Chapter seven on poverty and wealth caused great concern because it is a social issue that is hard to fix, especially within the African American community. Not only is this a huge social issue but living in poverty causes other social issues like not receiving the right education in chapter five, which is another chapter that caused great concern. First, lets focus on poverty and wealth. According to Hattery and Smith (2012) and the US Census (2010), African American families fall short with income, the median household income is $32,000 per year, compared to $52,000 a year for white family households (p. 102).
African Americans still continue to receive a lower paygrade than whites. Not only this, but they end up working in lower-wage jobs either because they do not have a high school education from dropping out, they have a criminal background history, or because they are being discriminated. The wealth gap between African Americans and whites also doubled since 2005, a quarter of African Americans also hold no assets (Hattery & Smith, 2012, p. 118)
Chapter five talks about education, which I believe is a great concern. Good education is something that everyone should be able to receive and achieve. According to Hattery & Smith (2012), society needs to understand that education is a valuable asset and is one of the only few ways to improve our lives (p. 79). I feel that when there are issues that arise at home like a family member becoming ill, and/or having to start working early to care for family causing you to drop out, there should be some sort of flexibility for those kids to be able to finish.
Instead of taking electives, just take the core subjects and instead of receiving a full high school diploma, have a certificate stating you full-filled core subjects. Then when you need to get into a college and have that certificate, you would need to take x amount of credits at the college or more testing to get accepted. I feel schools do no work with students that have family issues. Only 61% of African Americans graduate from high school which is 30% lower than white students (Hattery & Smith, 2012, p. 74).
This is not a great number. Not only do family problems cause this but they are also severely under-resourced, and schools are still segregated as they were back in the 1960s, 52 years later schools are still segregated (Hattery & Smith, 2012, p. 72). Having segregation also causes drop-outs and underachievement’s. According to Hattery & Smith (2012), African American children is school today is more likely to attend segregated schools than their parents did (p. 74). The average white student will attend a school that is over three-quarters white (Hattery & Smith, 2012, p. 74).
This not only plays a part in high-school but college as well.

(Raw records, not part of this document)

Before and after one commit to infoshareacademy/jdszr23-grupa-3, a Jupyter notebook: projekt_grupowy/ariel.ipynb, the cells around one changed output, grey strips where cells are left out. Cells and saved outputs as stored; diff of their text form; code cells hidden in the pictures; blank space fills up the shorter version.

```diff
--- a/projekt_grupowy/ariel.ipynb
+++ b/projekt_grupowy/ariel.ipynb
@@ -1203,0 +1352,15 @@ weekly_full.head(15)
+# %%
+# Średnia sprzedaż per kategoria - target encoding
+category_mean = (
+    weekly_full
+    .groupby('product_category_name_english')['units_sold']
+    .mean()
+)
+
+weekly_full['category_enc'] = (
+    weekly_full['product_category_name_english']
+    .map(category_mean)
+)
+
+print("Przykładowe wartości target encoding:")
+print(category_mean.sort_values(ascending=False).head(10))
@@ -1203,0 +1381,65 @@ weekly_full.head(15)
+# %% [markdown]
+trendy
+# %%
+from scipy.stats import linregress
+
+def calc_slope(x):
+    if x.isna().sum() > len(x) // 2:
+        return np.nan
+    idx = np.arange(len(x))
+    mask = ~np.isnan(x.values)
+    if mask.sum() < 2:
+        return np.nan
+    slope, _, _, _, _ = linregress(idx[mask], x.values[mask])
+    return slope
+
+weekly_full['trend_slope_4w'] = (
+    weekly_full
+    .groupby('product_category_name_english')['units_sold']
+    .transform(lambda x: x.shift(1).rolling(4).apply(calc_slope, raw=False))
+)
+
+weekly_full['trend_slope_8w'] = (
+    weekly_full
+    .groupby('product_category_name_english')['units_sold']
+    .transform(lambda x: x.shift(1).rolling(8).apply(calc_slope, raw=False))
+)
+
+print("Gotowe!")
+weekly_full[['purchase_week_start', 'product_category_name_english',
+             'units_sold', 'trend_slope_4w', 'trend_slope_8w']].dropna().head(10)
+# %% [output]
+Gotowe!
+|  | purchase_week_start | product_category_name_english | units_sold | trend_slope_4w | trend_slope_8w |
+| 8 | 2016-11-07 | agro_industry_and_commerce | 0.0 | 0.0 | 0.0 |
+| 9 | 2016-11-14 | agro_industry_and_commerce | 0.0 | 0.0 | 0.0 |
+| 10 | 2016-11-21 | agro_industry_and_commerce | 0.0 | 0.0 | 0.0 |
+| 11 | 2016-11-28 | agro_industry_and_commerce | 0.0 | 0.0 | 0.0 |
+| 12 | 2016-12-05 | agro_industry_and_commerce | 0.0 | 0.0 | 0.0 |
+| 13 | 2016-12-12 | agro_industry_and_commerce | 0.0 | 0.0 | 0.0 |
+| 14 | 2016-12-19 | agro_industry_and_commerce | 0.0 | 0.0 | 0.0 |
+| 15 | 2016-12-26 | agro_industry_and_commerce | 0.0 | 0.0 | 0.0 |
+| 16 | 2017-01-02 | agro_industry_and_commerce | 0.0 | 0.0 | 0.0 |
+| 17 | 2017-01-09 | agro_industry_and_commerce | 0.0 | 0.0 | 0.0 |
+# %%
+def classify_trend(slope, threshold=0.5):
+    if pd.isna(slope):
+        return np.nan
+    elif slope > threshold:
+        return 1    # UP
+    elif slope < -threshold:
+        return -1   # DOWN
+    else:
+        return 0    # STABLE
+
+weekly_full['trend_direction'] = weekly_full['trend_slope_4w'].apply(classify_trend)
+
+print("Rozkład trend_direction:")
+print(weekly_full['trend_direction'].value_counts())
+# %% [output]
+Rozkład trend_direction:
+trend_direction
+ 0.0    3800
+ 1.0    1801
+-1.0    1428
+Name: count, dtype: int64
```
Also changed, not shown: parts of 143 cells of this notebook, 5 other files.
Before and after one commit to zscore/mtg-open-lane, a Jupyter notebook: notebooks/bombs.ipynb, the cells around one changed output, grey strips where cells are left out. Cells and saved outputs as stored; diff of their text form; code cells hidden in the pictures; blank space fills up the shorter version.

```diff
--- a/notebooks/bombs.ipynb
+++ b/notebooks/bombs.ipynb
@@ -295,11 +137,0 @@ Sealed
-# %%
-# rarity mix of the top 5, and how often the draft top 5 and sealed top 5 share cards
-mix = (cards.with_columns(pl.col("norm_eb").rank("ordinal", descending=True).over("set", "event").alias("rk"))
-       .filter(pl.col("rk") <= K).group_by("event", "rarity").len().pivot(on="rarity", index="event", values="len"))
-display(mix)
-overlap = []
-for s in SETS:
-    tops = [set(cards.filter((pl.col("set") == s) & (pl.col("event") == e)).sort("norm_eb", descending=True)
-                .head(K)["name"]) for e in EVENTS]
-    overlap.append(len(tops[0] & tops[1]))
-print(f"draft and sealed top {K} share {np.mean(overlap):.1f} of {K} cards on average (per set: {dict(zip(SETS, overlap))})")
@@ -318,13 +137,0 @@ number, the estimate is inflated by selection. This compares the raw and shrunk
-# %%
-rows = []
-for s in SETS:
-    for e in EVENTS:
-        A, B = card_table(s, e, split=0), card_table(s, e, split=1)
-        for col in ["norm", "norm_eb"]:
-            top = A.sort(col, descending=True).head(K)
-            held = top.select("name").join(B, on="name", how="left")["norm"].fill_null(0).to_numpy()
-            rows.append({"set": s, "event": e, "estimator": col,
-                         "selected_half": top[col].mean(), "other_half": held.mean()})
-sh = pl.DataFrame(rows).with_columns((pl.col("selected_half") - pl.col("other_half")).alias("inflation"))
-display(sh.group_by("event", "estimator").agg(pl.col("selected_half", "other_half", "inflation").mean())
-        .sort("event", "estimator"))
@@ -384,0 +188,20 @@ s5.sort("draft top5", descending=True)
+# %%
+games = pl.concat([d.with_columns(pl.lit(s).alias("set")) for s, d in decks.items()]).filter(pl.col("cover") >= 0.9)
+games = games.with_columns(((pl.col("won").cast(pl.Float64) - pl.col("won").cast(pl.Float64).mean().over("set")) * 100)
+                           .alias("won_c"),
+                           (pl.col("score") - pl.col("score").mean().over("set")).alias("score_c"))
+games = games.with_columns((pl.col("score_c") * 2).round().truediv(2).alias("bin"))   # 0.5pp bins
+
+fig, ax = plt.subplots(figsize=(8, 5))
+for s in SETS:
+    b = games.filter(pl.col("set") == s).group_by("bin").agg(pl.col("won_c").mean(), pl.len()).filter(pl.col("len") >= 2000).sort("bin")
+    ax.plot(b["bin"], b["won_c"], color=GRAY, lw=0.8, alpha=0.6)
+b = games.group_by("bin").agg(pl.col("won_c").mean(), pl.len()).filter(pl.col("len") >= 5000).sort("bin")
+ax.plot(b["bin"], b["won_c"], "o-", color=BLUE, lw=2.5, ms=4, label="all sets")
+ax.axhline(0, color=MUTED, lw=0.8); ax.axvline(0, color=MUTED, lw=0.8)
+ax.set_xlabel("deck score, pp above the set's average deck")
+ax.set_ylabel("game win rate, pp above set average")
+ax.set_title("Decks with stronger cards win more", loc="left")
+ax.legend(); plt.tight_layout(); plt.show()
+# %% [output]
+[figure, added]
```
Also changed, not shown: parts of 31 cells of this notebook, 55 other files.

According to Hattery and Smith (2012), one of the least talked about forms of systematic and institutionalized discrimination is the use of “legacy” that plays a factor in determining admissions, colleges do have some sort of preference, and this could also be considered an affirmative action (p. 77). Legacies mean it is based off status than qualifications, and they are a good example in which policies may not seem discriminatory, but in reality does create barriers for African Americans (Hattery & Smith, 2012, p. 77).